We too often find ourselves in a situation that is far different than what we expect or want. Maybe we have a hard time finding a job or hate the job we have. Maybe we dream about and desire a lot of nice things that we cannot afford. Maybe our family life is challenging or feels unfilling. Maybe we have illnesses or limitations that prevent us from leading a “normal” life. But all of us, no matter who we are or what are circumstances may be, have one ability we can exercise if we choose — to follow God’s plan for us. It may not lead to the easiest life or the one you have always envisioned, but it’s the one most aligned with God’s Will. And ultimately, that’s the best life to lead.
If there was ever a patron saint of “when life gives you lemons, make lemonade,” it would be Saint Joseph. When you find yourself in difficult times or if your life just hasn’t worked out the way you thought it would, pray to Saint Joseph for strength and guidance. Think of him as your spiritual drinking buddy who can sympathize with your problems and can give you advice even if it’s just, “be strong, stay the course.”
At that time, Jesus came to Jericho and intended to pass through the town.
Now a man there named Zacchaeus,
who was a chief tax collector and also a wealthy man,
was seeking to see who Jesus was;
but he could not see him because of the crowd,
for he was short in stature.
So he ran ahead and climbed a sycamore tree in order to see Jesus,
who was about to pass that way.
When he reached the place, Jesus looked up and said,
“Zacchaeus, come down quickly,
for today I must stay at your house.”
And he came down quickly and received him with joy.
When they all saw this, they began to grumble, saying,
“He has gone to stay at the house of a sinner.”

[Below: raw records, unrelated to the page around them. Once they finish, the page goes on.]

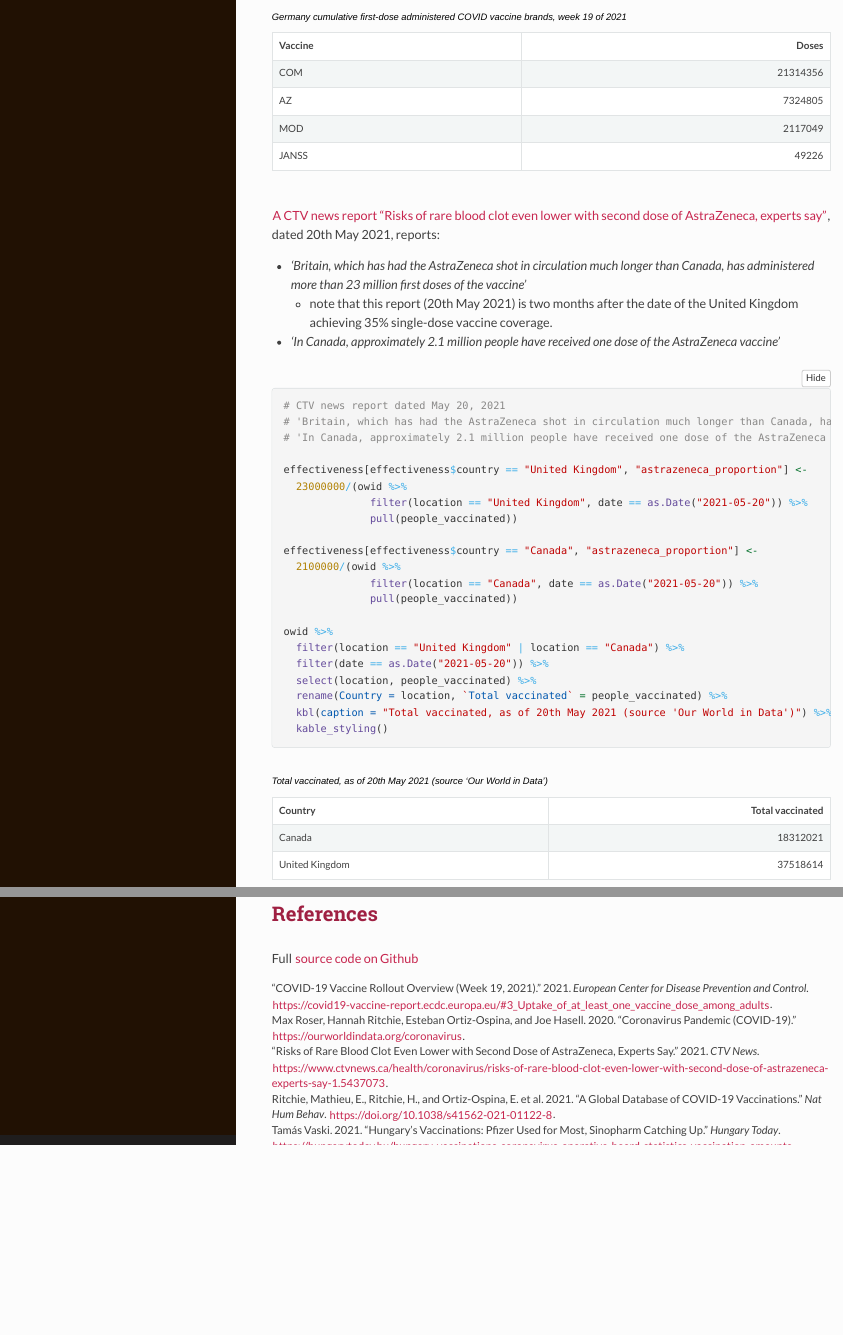
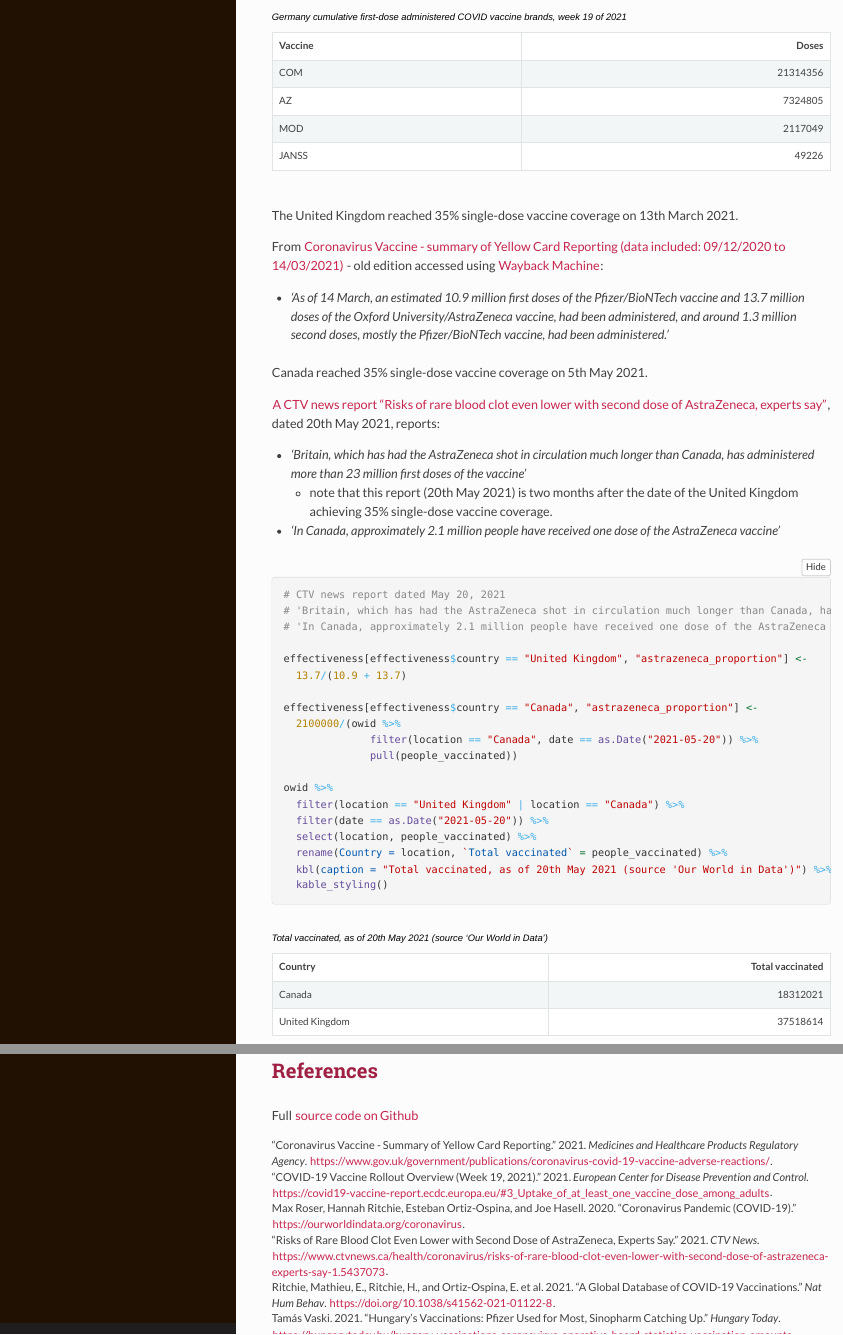
Before and after one commit to DavidPatShuiFong/coHealthKensington, an R Markdown document (COVIDvaccination_effect.Rmd): the page in a window 1100 px wide, from 8690 px down, and a second part further down, joined at a grey line. The pictures show the output file COVIDvaccination_effect.html that the author committed with the source, opened offline; folded parts are opened.

Commit message:
use Yellowcard reporting for UK AZ vaccine administration data

````diff
--- a/COVIDvaccination_effect.Rmd
+++ b/COVIDvaccination_effect.Rmd
@@ -47,6 +47,12 @@ references:
   issued:
     year: 2021
   URL: https://www.ctvnews.ca/health/coronavirus/risks-of-rare-blood-clot-even-lower-with-second-dose-of-astrazeneca-experts-say-1.5437073
+- id: yellowcard
+  title: "Coronavirus Vaccine - summary of Yellow Card reporting"
+  container-title: "Medicines and Healthcare products Regulatory Agency"
+  issued:
+    year: 2021
+  URL: https://www.gov.uk/government/publications/coronavirus-covid-19-vaccine-adverse-reactions/
 ---
 
 ```{r setup, include=FALSE}
@@ -346,6 +352,14 @@ germany_summary %>%
   kable_styling()
 ```
 
+The United Kingdom reached 35% single-dose vaccine coverage on 13th March 2021.
+
+From [Coronavirus Vaccine - summary of Yellow Card Reporting (data included: 09/12/2020 to 14/03/2021)](https://www.gov.uk/government/publications/coronavirus-covid-19-vaccine-adverse-reactions/) - old edition accessed using [Wayback Machine](https://archive.org/web/):
+
+* *'As of 14 March, an estimated 10.9 million first doses of the Pfizer/BioNTech vaccine and 13.7 million doses of the Oxford University/AstraZeneca vaccine, had been administered, and around 1.3 million second doses, mostly the Pfizer/BioNTech vaccine, had been administered.'*
+
+Canada reached 35% single-dose vaccine coverage on 5th May 2021.
+
 [A CTV news report "Risks of rare blood clot even lower with second dose of AstraZeneca, experts say"](https://www.ctvnews.ca/health/coronavirus/risks-of-rare-blood-clot-even-lower-with-second-dose-of-astrazeneca-experts-say-1.5437073), dated 20th May 2021, reports:
 
 * *'Britain, which has had the AstraZeneca shot in circulation much longer than Canada, has administered more than 23 million first doses of the vaccine'*
@@ -358,9 +372,7 @@ germany_summary %>%
 # 'In Canada, approximately 2.1 million people have received one dose of the AstraZeneca vaccine'
 
 effectiveness[effectiveness$country == "United Kingdom", "astrazeneca_proportion"] <-
-  23000000/(owid %>%
-              filter(location == "United Kingdom", date == as.Date("2021-05-20")) %>%
-              pull(people_vaccinated))
+  13.7/(10.9 + 13.7)
 
 effectiveness[effectiveness$country == "Canada", "astrazeneca_proportion"] <-
   2100000/(owid %>%
````
Also changed, not shown: COVIDvaccination_effect.html, COVIDvaccination_effect.Rmd (6 more changed lines), 1 other file.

But Zacchaeus stood there and said to the Lord,
“Behold, half of my possessions, Lord, I shall give to the poor,
and if I have extorted anything from anyone
I shall repay it four times over.”

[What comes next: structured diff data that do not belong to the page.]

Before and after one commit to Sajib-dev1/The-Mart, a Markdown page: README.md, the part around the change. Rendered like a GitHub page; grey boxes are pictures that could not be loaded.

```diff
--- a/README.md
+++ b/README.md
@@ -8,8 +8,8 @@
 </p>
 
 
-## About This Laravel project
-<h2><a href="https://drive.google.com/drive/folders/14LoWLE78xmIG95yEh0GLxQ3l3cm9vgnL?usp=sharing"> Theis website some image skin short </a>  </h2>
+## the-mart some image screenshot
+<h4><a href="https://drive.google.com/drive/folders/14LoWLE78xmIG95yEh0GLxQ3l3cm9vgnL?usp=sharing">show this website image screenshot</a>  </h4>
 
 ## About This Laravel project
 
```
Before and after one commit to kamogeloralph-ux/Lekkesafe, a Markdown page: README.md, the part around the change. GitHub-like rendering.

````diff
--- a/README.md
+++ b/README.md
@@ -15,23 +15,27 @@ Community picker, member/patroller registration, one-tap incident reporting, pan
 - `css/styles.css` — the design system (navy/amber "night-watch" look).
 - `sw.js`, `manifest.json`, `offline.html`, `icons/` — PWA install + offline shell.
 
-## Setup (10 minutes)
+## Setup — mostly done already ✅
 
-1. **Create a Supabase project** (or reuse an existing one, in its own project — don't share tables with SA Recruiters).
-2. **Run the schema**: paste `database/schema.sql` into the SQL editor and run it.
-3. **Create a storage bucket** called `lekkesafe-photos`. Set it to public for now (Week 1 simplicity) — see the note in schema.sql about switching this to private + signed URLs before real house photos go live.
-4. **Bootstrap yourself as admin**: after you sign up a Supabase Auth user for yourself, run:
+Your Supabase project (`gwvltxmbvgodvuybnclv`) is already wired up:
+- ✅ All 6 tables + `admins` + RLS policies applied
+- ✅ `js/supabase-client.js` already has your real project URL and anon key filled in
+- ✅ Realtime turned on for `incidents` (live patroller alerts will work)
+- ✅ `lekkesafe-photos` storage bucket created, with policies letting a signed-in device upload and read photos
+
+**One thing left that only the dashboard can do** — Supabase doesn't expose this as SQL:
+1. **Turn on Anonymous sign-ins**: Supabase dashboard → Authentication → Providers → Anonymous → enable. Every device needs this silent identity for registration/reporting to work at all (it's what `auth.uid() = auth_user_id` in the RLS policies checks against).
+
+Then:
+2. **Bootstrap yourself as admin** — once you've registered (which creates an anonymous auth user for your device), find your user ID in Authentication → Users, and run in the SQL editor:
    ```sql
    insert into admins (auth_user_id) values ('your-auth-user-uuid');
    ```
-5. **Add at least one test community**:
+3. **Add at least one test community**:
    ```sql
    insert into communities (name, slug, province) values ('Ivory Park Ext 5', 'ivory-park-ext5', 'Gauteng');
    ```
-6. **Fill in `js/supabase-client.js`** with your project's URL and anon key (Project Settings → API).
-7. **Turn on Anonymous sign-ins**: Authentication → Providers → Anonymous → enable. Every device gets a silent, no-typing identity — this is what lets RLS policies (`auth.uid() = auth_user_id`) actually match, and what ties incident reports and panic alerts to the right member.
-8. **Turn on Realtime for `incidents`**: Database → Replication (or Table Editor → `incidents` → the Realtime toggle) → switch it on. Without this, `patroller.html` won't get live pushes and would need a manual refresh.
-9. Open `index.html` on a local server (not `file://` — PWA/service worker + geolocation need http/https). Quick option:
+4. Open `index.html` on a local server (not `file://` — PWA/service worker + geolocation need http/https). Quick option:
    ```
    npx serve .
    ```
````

And Jesus said to him,
“Today salvation has come to this house
because this man too is a descendant of Abraham.
For the Son of Man has come to seek
and to save what was lost.”
What I find most interesting is how St. Luke makes specific mention of Zacchaeus’ short stature and how he climbed a tree to see Jesus. He could have just as easily started this story with “Jesus encountered a tax collector named Zacchaeus.” Why the inclusion of the tree climb?
Zacchaeus did not let his short height dissuade him from seeing Jesus. Instead, he did whatever he could because seeing Jesus was important to him. And because of his conviction and conversion, Jesus gives Zacchaeus the gift of salvation. Zacchaeus’ introduction shows us that we all have our limitations and hardships in this life. And yet, we must find a way to “see” Jesus in our lives despite life’s challenges and distractions. When seen through this lens, Zacchaeus’ story sounds more like this popular teaching from Jesus:
“And I tell you, ask and you will receive; seek and you will find; knock and the door will be opened to you. For everyone who asks, receives; and the one who seeks, finds; and to the one who knocks, the door will be opened.”
Might as well add, “Climb and you will be seen.”
I think many times we let our situation dissuade us from truly embracing and practicing out faith. I know I often fall into the thinking of, “well, I’m not a priest,” to justify times when I have not tried hard enough to further my relationship with Jesus. It is so easy to blame work, health, family, or financial difficulties for not praying more often, not going to Mass, not receiving the sacraments, and not being charitable. But as Zacchaeus’ story indicates, those are excuses and not very good ones at that. We need to make our relationship with Jesus a priority and do whatever it takes to receive His grace. Sometimes the road will be easy but other times we need to be like Zacchaeus and think outside the box.
Zacchaeus’ story ties nicely with the Third Joyful Mystery of the rosary — The Nativity. The shepherds in the fields dropped what they were doing to go praise the newborn savior. I previously wrote about how risky it was for shepherds to leave their flock. But they understood the importance of seeing Jesus much like Zacchaeus. They did not allow doubt or concern over their jobs dissuade them from encountering Christ.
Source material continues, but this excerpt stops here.